On the date of trial, the petitioners both appeared in the county court of Live Oak County to attend their trial. However, their attorney did not appear. According to the testimony of the petitioners, which was unrebutted in this record, petitioners attempted to call their attorney by telephone, but he could not be located, at which time the petitioners asked for "a couple of days" to get another lawyer. This request for a continuance was denied, apparently because the trial court was of the opinion that the case had been too long delayed.
Thereafter, the trial court offered to appoint counsel for the petitioners in order that the trial begin immediately.
The records reflect that the petitioners, both young and unlearned in the law, did not participate in the jury voir dire.
On September 22, 1975, petitioners' retained counsel made his belated appearance in court, filing a motion for new trial and obtaining the petitioners' release on bond. An amended motion for new trial was filed on October 16, 1975, but there is no showing that a hearing was ever held on these motions.
The question presented in this case is whether the petitioners voluntarily and knowingly made a waiver of their right to counsel during these trials. It is well settled that criminal defendants in misdemeanor cases are entitled to counsel if there exists a possibility that imprisonment may be imposed. See Argersinger v. Hamlin, 407 U.S. 25, 92 S.Ct. 2006, 32 L.Ed.2d 530 (1972); Walker v. State, 486 S.W.2d 330 (Tex.Cr.App.1972); Ramirez v. State, 486 S.W.2d 373 (Tex.Cr.App.1972). However, a criminal defendant may waive his right to counsel if such waiver is made voluntarily and knowingly of the consequences thereof. See Ex Parte Ross, 522 S.W.2d 214 (Tex.Cr. App.1975); Lewis v. State, 501 S.W.2d 88 (Tex.Cr.App.1973); Smith v. State, 513 S.W.2d 586 (Tex.Cr.App.1974); Webb v. State, 533 S.W.2d 780 (Tex.Cr.App.1976).
In the case at bar, we cannot conclude from the record before us that the petitioners made a knowing, intelligent, and voluntary waiver of their right to counsel merely because their trial counsel failed to appear on the date of the trial without fault of the petitioners. Recently, in the case of Baker v. State, 519 S.W.2d 648 (Tex.Crim.App. 1975), we reversed a conviction on almost identical facts as those presented in the case at bar.

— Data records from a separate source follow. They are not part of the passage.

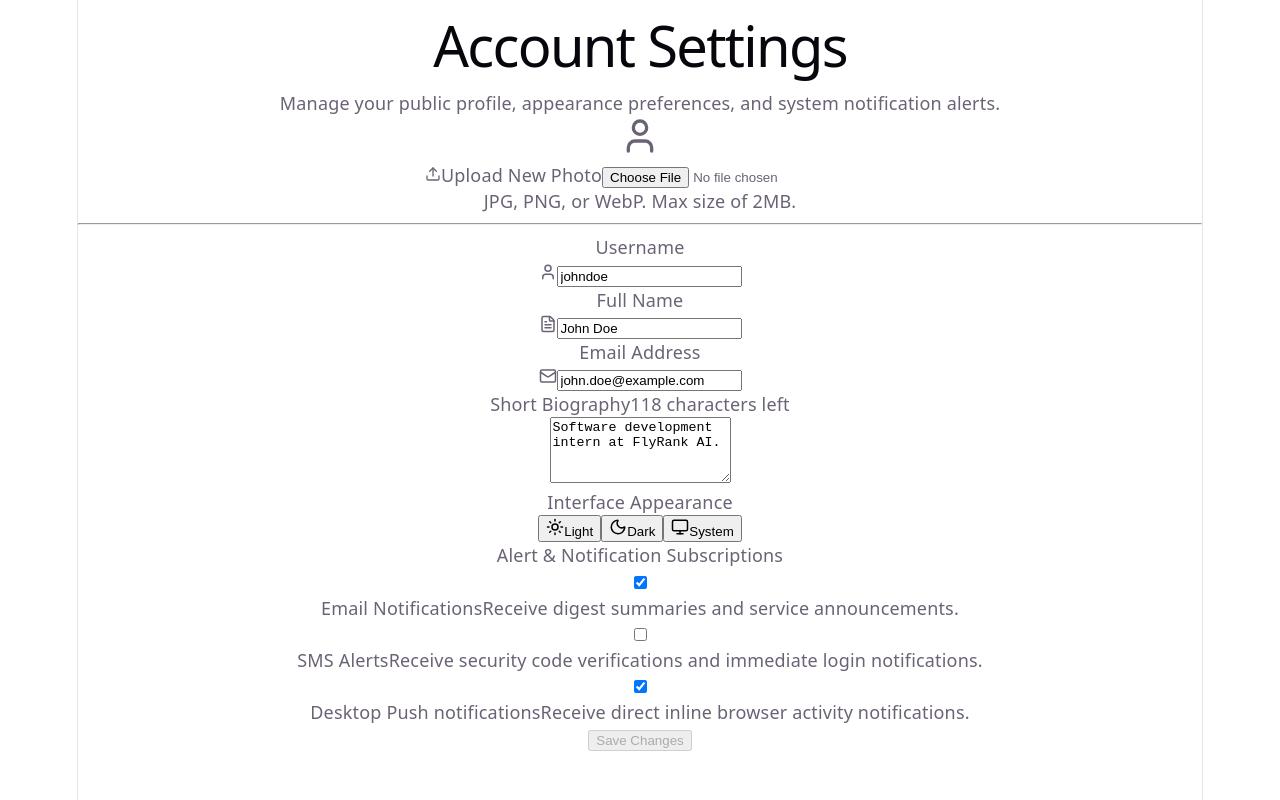
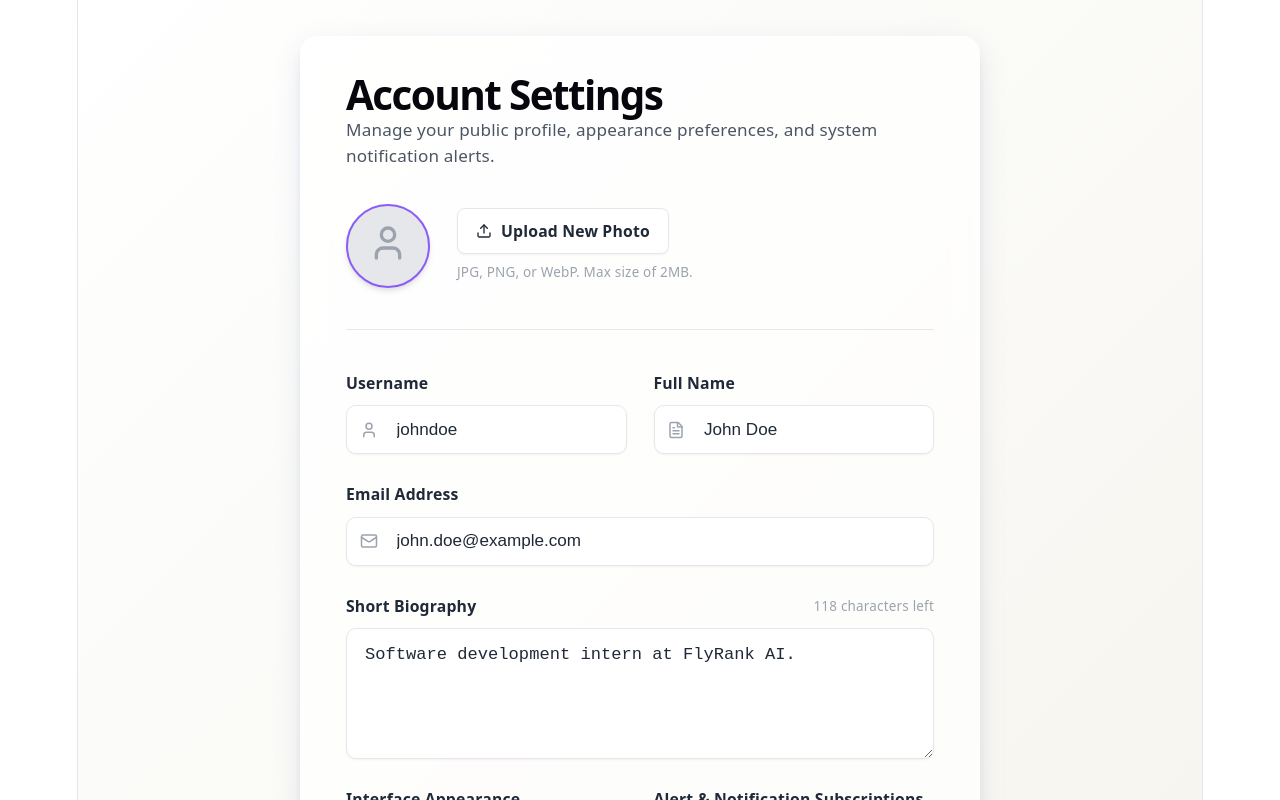
Before and after one commit to sabhi128/flyrank-w2a1-ai-workflow-drill, a React (Vite) app: page / in a window 1280 px wide. Shown: the top 800 px of the page. Built offline with nearby package versions, Linux system fonts and the light colour scheme.

Commit message:
style: fix input icon overlap and restore styles

```diff
--- a/src/App.css
+++ b/src/App.css
@@ -1,184 +1,547 @@
-.counter {
-  font-size: 16px;
-  padding: 5px 10px;
-  border-radius: 5px;
-  color: var(--accent);
-  background: var(--accent-bg);
-  border: 2px solid transparent;
-  transition: border-color 0.3s;
-  margin-bottom: 24px;
+/*
+  Modern Theme Styling for Profile Settings Form
+  Implements WCAG AAA compliant contrast ratios, glassmorphism,
+  and smooth micro-animations.
+*/
 
-  &:hover {
-    border-color: var(--accent-border);
+:root {
+  --primary: #8b5cf6;
+  --primary-hover: #7c3aed;
+  --primary-focus: rgba(139, 92, 246, 0.25);
+
+  --bg-card: rgba(255, 255, 255, 0.7);
+  --bg-input: #ffffff;
+  --border-color: #e5e7eb;
+  --text-primary: #1f2937;
+  --text-secondary: #4b5563;
+  --text-muted: #9ca3af;
+
+  --success: #10b981;
+  --success-bg: #ecfdf5;
+  --success-border: #a7f3d0;
+
+  --danger: #ef4444;
+  --danger-bg: #fef2f2;
+  --danger-border: #fca5a5;
+  --danger-focus: rgba(239, 68, 68, 0.15);
+
+  --shadow-sm: 0 1px 2px 0 rgba(0, 0, 0, 0.05);
+  --shadow-md: 0 4px 6px -1px rgba(0, 0, 0, 0.1), 0 2px 4px -1px rgba(0, 0, 0, 0.06);
+  --shadow-lg: 0 10px 15px -3px rgba(0, 0, 0, 0.1), 0 4px 6px -2px rgba(0, 0, 0, 0.05);
+
+  --glass-border: rgba(255, 255, 255, 0.6);
+  --glass-shadow: rgba(31, 38, 135, 0.08);
+}
+
+/* Class-based Dark Mode variables */
+html.dark {
+  --bg-card: rgba(26, 27, 38, 0.75);
+  --bg-input: #1f2028;
+  --border-color: #2e303f;
+  --text-primary: #f3f4f6;
+  --text-secondary: #9ca3af;
+  --text-muted: #6b7280;
+
+  --success: #34d399;
+  --success-bg: rgba(52, 211, 153, 0.08);
+  --success-border: rgba(52, 211, 153, 0.3);
+
+  --danger: #f87171;
+  --danger-bg: rgba(248, 113, 113, 0.08);
+  --danger-border: rgba(248, 113, 113, 0.3);
+  --danger-focus: rgba(248, 113, 113, 0.2);
+
+  --glass-border: rgba(255, 255, 255, 0.08);
+  --glass-shadow: rgba(0, 0, 0, 0.3);
+}
+
+/* Container & Layout */
+.app-container {
+  display: flex;
+  justify-content: center;
+  align-items: center;
+  min-height: 100svh;
+  padding: 2rem 1.5rem;
+  background: linear-gradient(135deg, var(--bg) 0%, var(--code-bg) 100%);
+  transition: background 0.4s ease;
+  box-sizing: border-box;
+}
+
+.settings-card {
+  width: 100%;
+  max-width: 680px;
+  background: var(--bg-card);
+  backdrop-filter: blur(12px);
+  -webkit-backdrop-filter: blur(12px);
+  border: 1px solid var(--glass-border);
+  border-radius: 18px;
+  box-shadow: 0 8px 32px 0 var(--glass-shadow), var(--shadow-lg);
+  padding: 2.5rem;
+  box-sizing: border-box;
+  text-align: left;
+  transition: all 0.3s ease;
+}
+
+.settings-header {
+  margin-bottom: 2rem;
+}
+
+.settings-header h1 {
+  font-size: 2.25rem;
+  font-weight: 700;
+  color: var(--text-h);
+  margin: 0 0 0.5rem 0;
+  letter-spacing: -0.04em;
+}
+
+.settings-header p {
+  color: var(--text-secondary);
+  font-size: 0.95rem;
+  line-height: 1.5;
+  margin: 0;
+}
+
+.settings-form {
+  display: flex;
+  flex-direction: column;
+  gap: 1.75rem;
+}
+
+.divider {
+  border: 0;
+  height: 1px;
+  background: var(--border-color);
+  margin: 0.5rem 0;
+}
+
+/* Avatar Upload styling */
+.avatar-section {
+  display: flex;
+  align-items: center;
+  gap: 1.5rem;
+}
+
+.avatar-preview-container {
+  position: relative;
+  width: 80px;
+  height: 80px;
+  border-radius: 50%;
+  overflow: hidden;
+  background: var(--border-color);
+  border: 2px solid var(--primary);
+  display: flex;
+  justify-content: center;
+  align-items: center;
+  box-shadow: var(--shadow-md);
+  flex-shrink: 0;
+}
+
+.avatar-image {
+  width: 100%;
+  height: 100%;
+  object-fit: cover;
+}
+
+.avatar-placeholder {
+  color: var(--text-muted);
+}
+
+.avatar-upload-info {
+  display: flex;
+  flex-direction: column;
+  gap: 0.25rem;
+}
+
+.upload-btn {
+  display: inline-flex;
+  align-items: center;
+  gap: 0.5rem;
+  padding: 0.5rem 1rem;
+  background-color: var(--bg-input);
+  border: 1px solid var(--border-color);
+  border-radius: 8px;
+  font-size: 0.875rem;
+  font-weight: 600;
+  color: var(--text-primary);
+  cursor: pointer;
+  width: fit-content;
+  box-shadow: var(--shadow-sm);
+  transition: all 0.2s ease;
+}
+
+.upload-btn:hover {
+  background-color: var(--border-color);
+  transform: translateY(-1px);
+}
+
+.upload-btn:active {
+  transform: translateY(0);
+}
+
+.upload-requirements {
+  font-size: 0.75rem;
+  color: var(--text-muted);
+  margin: 0;
+}
+
+/* Form Grid */
+.form-grid {
+  display: grid;
+  grid-template-columns: 1fr 1fr;
+  gap: 1.5rem;
+}
+
+.form-group.full-width {
+  grid-column: span 2;
+}
+
+@media (max-width: 600px) {
+  .form-grid {
+    grid-template-columns: 1fr;
   }
-  &:focus-visible {
-    outline: 2px solid var(--accent);
-    outline-offset: 2px;
+  .form-group.full-width {
+    grid-column: span 1;
   }
 }
 
-.hero {
+.form-group {
+  display: flex;
+  flex-direction: column;
+  gap: 0.5rem;
+}
+
+.form-group label {
+  font-size: 0.875rem;
+  font-weight: 600;
+  color: var(--text-primary);
+}
+
+.label-row {
+  display: flex;
+  justify-content: space-between;
+  align-items: center;
+}
+
+.char-count {
+  font-size: 0.75rem;
+  color: var(--text-muted);
+  font-weight: 500;
+}
+
+.char-count.limit-warning {
+  color: var(--danger);
+  font-weight: 600;
+}
+
+/* Inputs & Form Controls */
+.input-wrapper {
   position: relative;
+  display: flex;
+  align-items: center;
+}
 
-  .base,
-  .framework,
-  .vite {
-    inset-inline: 0;
-    margin: 0 auto;
+.input-icon {
+  position: absolute;
+  left: 0.75rem;
+  color: var(--text-muted);
+  pointer-events: none;
+  transition: color 0.2s ease;
+}
+
+input[type="text"],
+input[type="email"],
+textarea {
+  width: 100%;
+  padding: 0.75rem 1rem;
+  font-size: 0.95rem;
+  background-color: var(--bg-input);
+  border: 1px solid var(--border-color);
+  border-radius: 10px;
+  color: var(--text-primary);
+  outline: none;
+  box-shadow: var(--shadow-sm);
+  box-sizing: border-box;
+  transition: all 0.2s ease;
+}
+
+.input-wrapper input[type="text"],
+.input-wrapper input[type="email"] {
+  padding-left: 2.75rem;
+}
+
+input[type="text"]:focus,
+input[type="email"]:focus,
+textarea:focus {
+  border-color: var(--primary);
+  box-shadow: 0 0 0 3px var(--primary-focus);
+}
+
+input[type="text"]:focus + .input-icon,
+input[type="email"]:focus + .input-icon {
+  color: var(--primary);
+}
+
+textarea {
+  resize: vertical;
+  min-height: 100px;
+  line-height: 1.5;
+}
+
+/* Error states */
+.input-error {
+  border-color: var(--danger) !important;
+}
+
+.input-error:focus {
+  box-shadow: 0 0 0 3px var(--danger-focus) !important;
+}
+
+.error-message {
+  display: flex;
+  align-items: center;
+  gap: 0.35rem;
+  color: var(--danger);
+  font-size: 0.75rem;
+  font-weight: 500;
+  animation: slideIn 0.2s ease-out forwards;
+}
+
+@keyframes slideIn {
+  from {
+    opacity: 0;
+    transform: translateY(-4px);
   }
-
-  .base {
-    width: 170px;
-    position: relative;
-    z-index: 0;
-  }
-
-  .framework,
-  .vite {
-    position: absolute;
-  }
-
-  .framework {
-    z-index: 1;
-    top: 34px;
-    height: 28px;
-    transform: perspective(2000px) rotateZ(300deg) rotateX(44deg) rotateY(39deg)
-      scale(1.4);
-  }
-
-  .vite {
-    z-index: 0;
-    top: 107px;
-    height: 26px;
-    width: auto;
-    transform: perspective(2000px) rotateZ(300deg) rotateX(40deg) rotateY(39deg)
-      scale(0.8);
+  to {
+    opacity: 1;
+    transform: translateY(0);
   }
 }
 
-#center {
+/* Theme Selection Button Group */
+.theme-toggle-group {
+  display: grid;
+  grid-template-columns: 1fr 1fr 1fr;
+  background: var(--border-color);
+  padding: 4px;
+  border-radius: 10px;
+  gap: 4px;
+}
+
+.theme-btn {
+  display: flex;
+  align-items: center;
+  justify-content: center;
+  gap: 0.5rem;
+  border: none;
+  background: transparent;
+  padding: 0.6rem 0.5rem;
+  border-radius: 8px;
+  font-size: 0.85rem;
+  font-weight: 600;
+  color: var(--text-secondary);
+  cursor: pointer;
+  transition: all 0.2s ease;
+}
+
+.theme-btn:hover {
+  color: var(--text-primary);
+}
+
+.theme-btn.active {
+  background: var(--bg-input);
+  color: var(--primary);
+  box-shadow: var(--shadow-sm);
+}
+
+.theme-btn:focus-visible {
+  outline: 2px solid var(--primary);
+}
+
+/* Custom Checkbox controls */
+.checkbox-stack {
   display: flex;
   flex-direction: column;
-  gap: 25px;
-  place-content: center;
-  place-items: center;
-  flex-grow: 1;
+  gap: 1rem;
+  background: var(--bg-input);
+  border: 1px solid var(--border-color);
+  border-radius: 12px;
+  padding: 1rem;
+}
 
-  @media (max-width: 1024px) {
-    padding: 32px 20px 24px;
-    gap: 18px;
+.checkbox-control {
+  display: flex;
+  align-items: flex-start;
+  gap: 0.85rem;
+  cursor: pointer;
+  position: relative;
+  user-select: none;
+}
+
+.checkbox-control input {
+  position: absolute;
+  opacity: 0;
+  cursor: pointer;
+  height: 0;
+  width: 0;
+}
+
+.checkbox-indicator {
+  position: relative;
+  height: 18px;
+  width: 18px;
+  background-color: var(--bg-card);
+  border: 2px solid var(--border-color);
+  border-radius: 4px;
+  margin-top: 2px;
+  flex-shrink: 0;
+  transition: all 0.2s ease;
+}
+
+.checkbox-control:hover input ~ .checkbox-indicator {
+  border-color: var(--primary);
+}
+
+.checkbox-control input:checked ~ .checkbox-indicator {
+  background-color: var(--primary);
+  border-color: var(--primary);
+}
+
+.checkbox-indicator:after {
+  content: "";
+  position: absolute;
+  display: none;
+  left: 5px;
+  top: 1px;
+  width: 4px;
+  height: 9px;
+  border: solid white;
+  border-width: 0 2px 2px 0;
+  transform: rotate(45deg);
+}
+
+.checkbox-control input:checked ~ .checkbox-indicator:after {
+  display: block;
+}
+
+.checkbox-labels {
+  display: flex;
+  flex-direction: column;
+}
+
+.checkbox-heading {
+  font-size: 0.875rem;
+  font-weight: 600;
+  color: var(--text-primary);
+}
+
+.checkbox-description {
+  font-size: 0.75rem;
+  color: var(--text-secondary);
+}
+
+/* Form Action Buttons */
+.form-actions {
+  display: flex;
+  justify-content: flex-end;
+  margin-top: 1rem;
+}
+
+.save-changes-btn {
+  display: flex;
+  align-items: center;
+  justify-content: center;
+  gap: 0.5rem;
+  padding: 0.8rem 1.75rem;
+  font-size: 0.95rem;
+  font-weight: 600;
+  color: white;
+  background-color: var(--primary);
+  border: none;
+  border-radius: 10px;
+  cursor: pointer;
+  box-shadow: 0 4px 12px rgba(139, 92, 246, 0.35);
+  transition: all 0.2s ease;
+}
+
+.save-changes-btn:hover:not(:disabled) {
+  background-color: var(--primary-hover);
+  transform: translateY(-1px);
+}
+
+.save-changes-btn:active:not(:disabled) {
+  transform: translateY(0);
+}
+
+.save-changes-btn:disabled {
+  opacity: 0.6;
+  cursor: not-allowed;
+  box-shadow: none;
+}
+
+/* Spinner for loading state */
+.spinner-icon {
+  animation: spin 1s linear infinite;
+}
+
+@keyframes spin {
+  from {
+    transform: rotate(0deg);
+  }
+  to {
+    transform: rotate(360deg);
   }
 }
 
-#next-steps {
+/* Toast Notifications styling */
+.toast-alert {
+  position: fixed;
+  top: 1.5rem;
+  right: 1.5rem;
+  z-index: 50;
   display: flex;
-  border-top: 1px solid var(--border);
-  text-align: left;
+  align-items: center;
+  gap: 0.75rem;
+  padding: 1rem 1.25rem;
+  border-radius: 10px;
+  box-shadow: var(--shadow-lg);
+  font-size: 0.875rem;
+  font-weight: 600;
+  animation: slideInFromRight 0.3s cubic-bezier(0.16, 1, 0.3, 1);
+  max-width: 350px;
+}
 
-  & > div {
-    flex: 1 1 0;
-    padding: 32px;
-    @media (max-width: 1024px) {
-      padding: 24px 20px;
-    }
+.toast-alert.success {
+  background-color: var(--success-bg);
+  border: 1px solid var(--success-border);
+  color: var(--success);
+}
+
+.toast-alert.error {
+  background-color: var(--danger-bg);
+  border: 1px solid var(--danger-border);
+  color: var(--danger);
+}
+
+@keyframes slideInFromRight {
+  from {
+    transform: translateX(100%);
+    opacity: 0;
   }
-
-  .icon {
-    margin-bottom: 16px;
-    width: 22px;
-    height: 22px;
-  }
-
-  @media (max-width: 1024px) {
-    flex-direction: column;
-    text-align: center;
+  to {
+    transform: translateX(0);
+    opacity: 1;
   }
 }
 
-#docs {
-  border-right: 1px solid var(--border);
-
-  @media (max-width: 1024px) {
-    border-right: none;
-    border-bottom: 1px solid var(--border);
-  }
+/* Accessibility helper class */
+.sr-only {
+  position: absolute;
+  width: 1px;
+  height: 1px;
+  padding: 0;
+  margin: -1px;
+  overflow: hidden;
+  clip: rect(0, 0, 0, 0);
+  white-space: nowrap;
+  border: 0;
 }
-
-#next-steps ul {
-  list-style: none;
-  padding: 0;
-  display: flex;
-  gap: 8px;
-  margin: 32px 0 0;
-
-  .logo {
-    height: 18px;
-  }
-
-  a {
-    color: var(--text-h);
-    font-size: 16px;
-    border-radius: 6px;
-    background: var(--social-bg);
-    display: flex;
-    padding: 6px 12px;
-    align-items: center;
-    gap: 8px;
-    text-decoration: none;
-    transition: box-shadow 0.3s;
-
-    &:hover {
-      box-shadow: var(--shadow);
-    }
-    .button-icon {
-      height: 18px;
-      width: 18px;
-    }
-  }
-
-  @media (max-width: 1024px) {
-    margin-top: 20px;
-    flex-wrap: wrap;
-    justify-content: center;
-
-    li {
-      flex: 1 1 calc(50% - 8px);
-    }
-
-    a {
-      width: 100%;
-      justify-content: center;
-      box-sizing: border-box;
-    }
-  }
-}
-
-#spacer {
-  height: 88px;
-  border-top: 1px solid var(--border);
-  @media (max-width: 1024px) {
-    height: 48px;
-  }
-}
-
-.ticks {
-  position: relative;
-  width: 100%;
-
-  &::before,
-  &::after {
-    content: '';
-    position: absolute;
-    top: -4.5px;
-    border: 5px solid transparent;
-  }
-
-  &::before {
-    left: 0;
-    border-left-color: var(--border);
-  }
-  &::after {
-    right: 0;
-    border-right-color: var(--border);
-  }
-}
```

We hold that under the facts of this case, even though no claim of indigency was made at the time of the trial, petitioners have been denied the fundamental right to counsel in that they were effectively forced into representing themselves, pro se, in a jury trial, without a knowledgeable
For the reasons stated above, the writ of habeas corpus is granted, these convictions are declared void, and the petitioners are ordered released to the Sheriff of Live Oak County to answer the charges pending in Causes Nos. 4939 and 4940.
It is so ordered.
Approved by the Court.
Furthermore, even if the court would have appointed counsel, petitioners and the attorney would have been entitled to ten days' preparation time. See Article 26.04, V.A.C.C.P.; Crothers v. State, 480 S.W.2d 642 (Tex.Cr.App. 1972); Ex Parte Cavett, 521 S.W.2d 619 (Tex. Cr.App.1975).